Adaptive training with full-body movements to reduce bradykinesia in persons with Parkinson's disease: a pilot study.

Journal of neuroengineering and rehabilitation

PubMedID: 25885094

Summa S, Basteris A, Betti E, Sanguineti V. Adaptive training with full-body movements to reduce bradykinesia in persons with Parkinson's disease: a pilot study. J Neuroeng Rehabil. 2015;12(1):16.
Bradykinesia (slow movements) is a common symptom of Parkinson's disease (PD) and results in reduced mobility and postural instability. The objective of this study is to develop and demonstrate a technology-assisted exercise protocol that is specifically aimed at reducing bradykinesia.

Seven persons with PD participated in this study. They were required to perform whole body reaching movements toward targets placed in different directions and at different elevations. Movements were recorded by a Microsoft Kinect movement sensor and used to control a human-like avatar, which was continuously displayed on a screen placed in front of the subjects. After completion of each movement, subjects received a 0-100 score that was inversely proportional to movement time. Target distance in the next movements was automatically adjusted in order to keep the score around a pre-specified target value. In this way, subjects always exercised with the largest movement amplitude they could sustain. The training protocol was organised into blocks of 45 movements toward targets placed in three different directions and at three different elevations (a total of nine targets). Each training session included a finite number of blocks, fitted within a fixed 40 minutes duration. The whole protocol included a total of 10 sessions (approximately two sessions/week). As primary outcome measure we took the absolute average acceleration.
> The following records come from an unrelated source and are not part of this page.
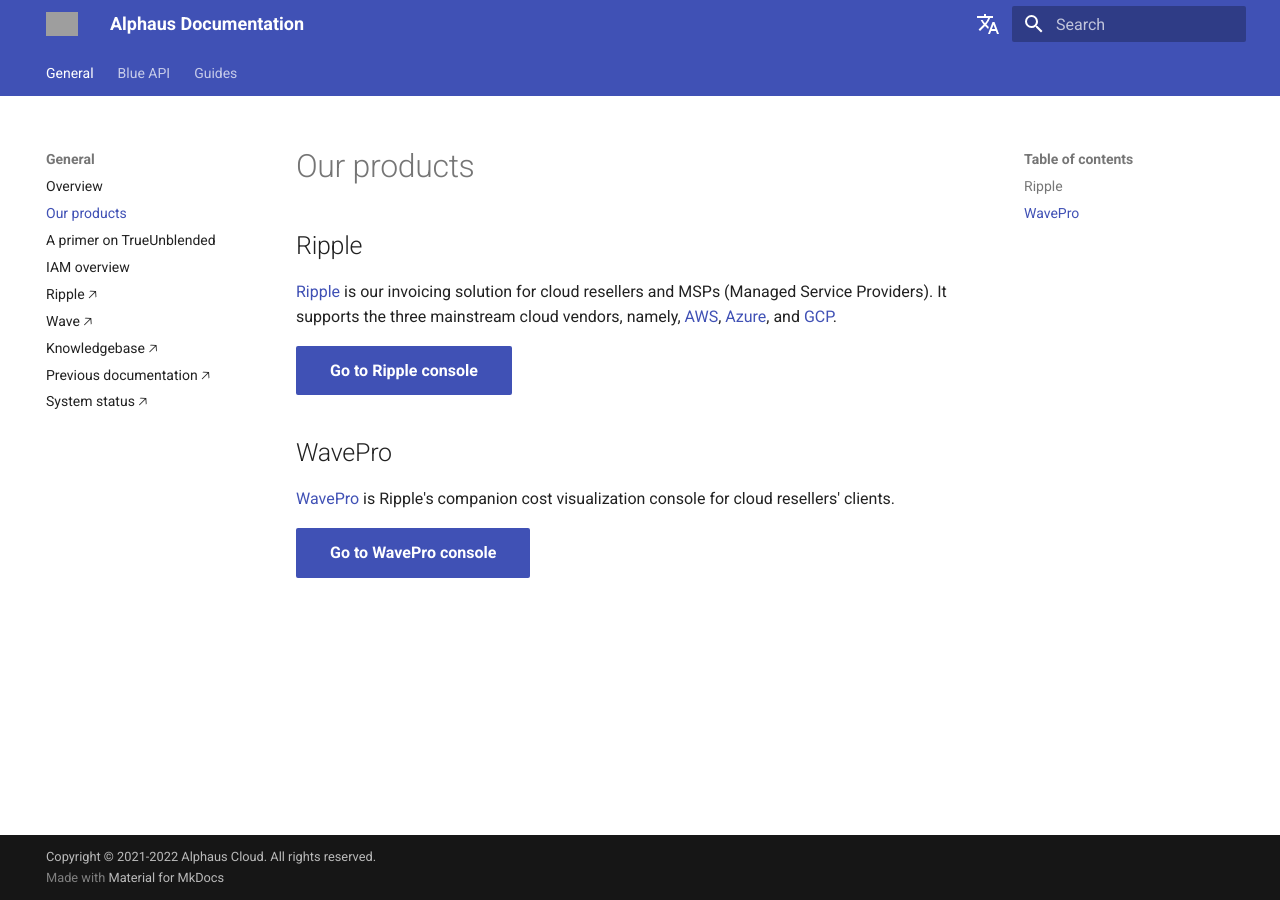
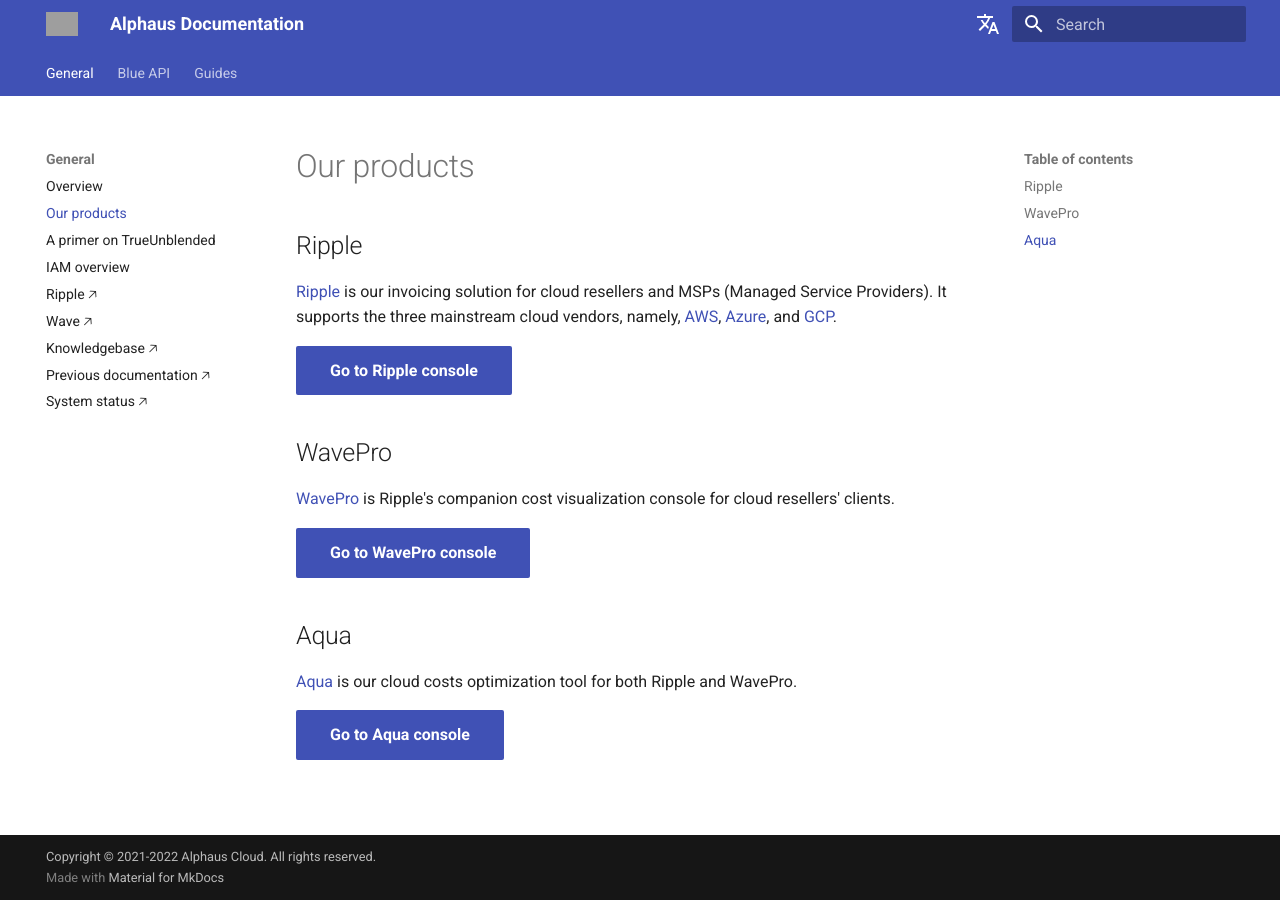
Before and after one commit to alphauslabs/tmpdocs, an MkDocs documentation site: the page built from docs/products.md, in a window 1280 px wide. Built offline with MkDocs 1.6.1 and Material for MkDocs 9.7.7, drawn with Linux system fonts in a browser that asks for light colours; comment, search, counter and statistics services are not loaded; grey boxes are pictures that could not be loaded.

Commit message:
docs: products

```diff
--- a/docs/products.md
+++ b/docs/products.md
@@ -11,3 +11,9 @@
 [WavePro](https://alphaus.cloud/en/wave/) is Ripple's companion cost visualization console for cloud resellers' clients.
 
 [Go to WavePro console](https://app.alphaus.cloud/wavepro/){ .md-button .md-button--primary }
+
+## Aqua
+
+[Aqua](https://alphaus.cloud/en/aqua/) is our cloud costs optimization tool for both Ripple and WavePro.
+
+[Go to Aqua console](https://app.alphaus.cloud/aqua/){ .md-button .md-button--primary }
```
Various aspects of movement performance were taken as secondary outcome measures, namely accuracy (undershoot error), path curvature, movement time, and average speed.

Throughout sessions, we observed an increase of the absolute average acceleration and speed and decreased undershoot error and movement time. Exercise also significantly affected the relationship between target elevation and both speed and acceleration - the improvement was greater at higher elevations.

The device and the protocol were well accepted by subjects and appeared safe and easy to use. Our preliminary results point at a training-induced reduction of bradykinesia.